§ EXERCISE INSTRUCTIONS
Copy each line from the entries that the word "typeof" appears in.

[[ EXCERPTED RECORDS, beginning ]]

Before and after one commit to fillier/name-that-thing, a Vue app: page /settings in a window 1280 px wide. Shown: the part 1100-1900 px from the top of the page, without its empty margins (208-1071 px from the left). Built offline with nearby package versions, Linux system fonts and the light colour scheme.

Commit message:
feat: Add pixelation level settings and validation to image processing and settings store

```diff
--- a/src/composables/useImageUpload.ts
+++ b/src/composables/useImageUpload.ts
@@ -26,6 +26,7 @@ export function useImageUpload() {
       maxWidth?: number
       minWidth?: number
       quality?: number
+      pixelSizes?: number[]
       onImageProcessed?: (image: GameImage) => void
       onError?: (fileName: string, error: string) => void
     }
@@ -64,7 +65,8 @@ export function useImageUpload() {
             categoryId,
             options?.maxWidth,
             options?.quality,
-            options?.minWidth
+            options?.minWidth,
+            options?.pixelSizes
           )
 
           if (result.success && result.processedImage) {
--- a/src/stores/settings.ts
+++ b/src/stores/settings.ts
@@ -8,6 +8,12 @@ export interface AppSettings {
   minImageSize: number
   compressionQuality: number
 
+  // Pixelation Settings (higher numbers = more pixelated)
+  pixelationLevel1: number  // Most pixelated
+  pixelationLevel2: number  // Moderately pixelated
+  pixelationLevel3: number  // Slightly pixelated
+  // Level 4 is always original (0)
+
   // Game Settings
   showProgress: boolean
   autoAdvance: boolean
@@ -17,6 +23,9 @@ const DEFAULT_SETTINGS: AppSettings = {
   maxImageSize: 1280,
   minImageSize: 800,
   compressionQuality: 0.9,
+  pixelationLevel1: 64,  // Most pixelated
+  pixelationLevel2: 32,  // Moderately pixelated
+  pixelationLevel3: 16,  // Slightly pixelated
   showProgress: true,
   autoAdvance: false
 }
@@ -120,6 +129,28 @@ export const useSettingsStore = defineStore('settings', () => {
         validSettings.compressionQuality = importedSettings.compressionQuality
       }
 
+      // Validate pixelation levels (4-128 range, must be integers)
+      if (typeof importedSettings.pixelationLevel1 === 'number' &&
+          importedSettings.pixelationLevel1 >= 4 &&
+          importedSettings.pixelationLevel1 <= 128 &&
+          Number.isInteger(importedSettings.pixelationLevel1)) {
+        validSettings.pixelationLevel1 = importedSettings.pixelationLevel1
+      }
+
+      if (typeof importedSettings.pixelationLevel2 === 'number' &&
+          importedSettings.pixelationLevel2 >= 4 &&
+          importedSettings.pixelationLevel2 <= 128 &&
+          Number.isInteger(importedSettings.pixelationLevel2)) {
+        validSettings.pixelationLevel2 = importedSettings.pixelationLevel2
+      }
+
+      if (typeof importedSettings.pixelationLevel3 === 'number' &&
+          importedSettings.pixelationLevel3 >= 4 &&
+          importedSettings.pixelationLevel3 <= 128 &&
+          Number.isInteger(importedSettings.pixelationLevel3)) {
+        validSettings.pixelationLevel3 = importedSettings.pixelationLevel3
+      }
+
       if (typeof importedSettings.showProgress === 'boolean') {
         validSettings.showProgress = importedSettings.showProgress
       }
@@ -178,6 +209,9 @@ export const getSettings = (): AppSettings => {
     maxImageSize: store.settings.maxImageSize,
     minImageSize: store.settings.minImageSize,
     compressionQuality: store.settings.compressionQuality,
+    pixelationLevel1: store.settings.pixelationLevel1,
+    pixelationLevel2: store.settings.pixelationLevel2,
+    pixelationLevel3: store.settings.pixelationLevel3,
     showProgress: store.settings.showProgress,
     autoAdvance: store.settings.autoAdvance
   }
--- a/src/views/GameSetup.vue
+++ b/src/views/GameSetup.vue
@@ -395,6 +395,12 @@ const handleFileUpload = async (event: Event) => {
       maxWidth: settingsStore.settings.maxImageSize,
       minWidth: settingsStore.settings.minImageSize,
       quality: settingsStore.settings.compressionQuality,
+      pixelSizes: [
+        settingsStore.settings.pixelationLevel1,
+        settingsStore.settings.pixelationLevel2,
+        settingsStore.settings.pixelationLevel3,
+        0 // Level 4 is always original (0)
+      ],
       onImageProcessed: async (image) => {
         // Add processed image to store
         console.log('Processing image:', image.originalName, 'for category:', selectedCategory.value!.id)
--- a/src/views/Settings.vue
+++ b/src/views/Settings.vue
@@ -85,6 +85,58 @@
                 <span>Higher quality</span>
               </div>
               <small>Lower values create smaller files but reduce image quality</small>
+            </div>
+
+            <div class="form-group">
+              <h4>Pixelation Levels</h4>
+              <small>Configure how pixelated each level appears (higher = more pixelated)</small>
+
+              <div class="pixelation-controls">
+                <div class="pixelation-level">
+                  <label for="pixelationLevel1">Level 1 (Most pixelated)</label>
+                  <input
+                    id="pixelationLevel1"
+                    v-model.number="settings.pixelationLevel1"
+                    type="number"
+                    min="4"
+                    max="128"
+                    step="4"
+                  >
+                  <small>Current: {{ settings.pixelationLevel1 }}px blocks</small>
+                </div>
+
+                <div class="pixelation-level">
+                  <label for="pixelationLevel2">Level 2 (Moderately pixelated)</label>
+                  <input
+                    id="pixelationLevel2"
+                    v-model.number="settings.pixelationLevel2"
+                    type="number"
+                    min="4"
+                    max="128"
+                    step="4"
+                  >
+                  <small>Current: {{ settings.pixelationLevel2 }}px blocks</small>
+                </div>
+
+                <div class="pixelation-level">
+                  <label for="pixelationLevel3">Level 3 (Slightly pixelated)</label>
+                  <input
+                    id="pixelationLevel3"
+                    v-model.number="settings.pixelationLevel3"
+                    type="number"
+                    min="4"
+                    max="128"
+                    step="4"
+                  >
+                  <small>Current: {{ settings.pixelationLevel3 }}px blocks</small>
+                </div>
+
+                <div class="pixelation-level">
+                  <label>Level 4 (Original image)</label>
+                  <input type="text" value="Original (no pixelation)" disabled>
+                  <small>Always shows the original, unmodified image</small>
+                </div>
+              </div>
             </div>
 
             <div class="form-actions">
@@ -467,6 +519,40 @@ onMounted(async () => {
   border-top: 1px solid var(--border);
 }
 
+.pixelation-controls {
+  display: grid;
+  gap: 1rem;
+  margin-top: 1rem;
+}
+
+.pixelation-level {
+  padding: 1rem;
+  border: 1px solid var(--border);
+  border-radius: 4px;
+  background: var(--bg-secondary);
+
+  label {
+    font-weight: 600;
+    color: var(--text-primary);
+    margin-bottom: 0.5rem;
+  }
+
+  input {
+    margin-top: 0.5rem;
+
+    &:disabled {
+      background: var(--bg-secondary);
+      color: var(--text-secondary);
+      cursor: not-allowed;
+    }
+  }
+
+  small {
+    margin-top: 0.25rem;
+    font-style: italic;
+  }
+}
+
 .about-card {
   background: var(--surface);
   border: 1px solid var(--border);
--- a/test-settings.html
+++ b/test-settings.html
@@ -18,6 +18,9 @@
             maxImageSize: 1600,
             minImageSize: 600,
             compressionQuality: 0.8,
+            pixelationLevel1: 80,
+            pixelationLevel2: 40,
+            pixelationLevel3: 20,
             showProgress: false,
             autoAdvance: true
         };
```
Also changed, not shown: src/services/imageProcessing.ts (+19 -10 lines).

[[ EXCERPTED RECORDS, end ]]

§ REPLY TO THE EXERCISE
+      if (typeof importedSettings.pixelationLevel1 === 'number' &&
+      if (typeof importedSettings.pixelationLevel2 === 'number' &&
+      if (typeof importedSettings.pixelationLevel3 === 'number' &&
       if (typeof importedSettings.showProgress === 'boolean') {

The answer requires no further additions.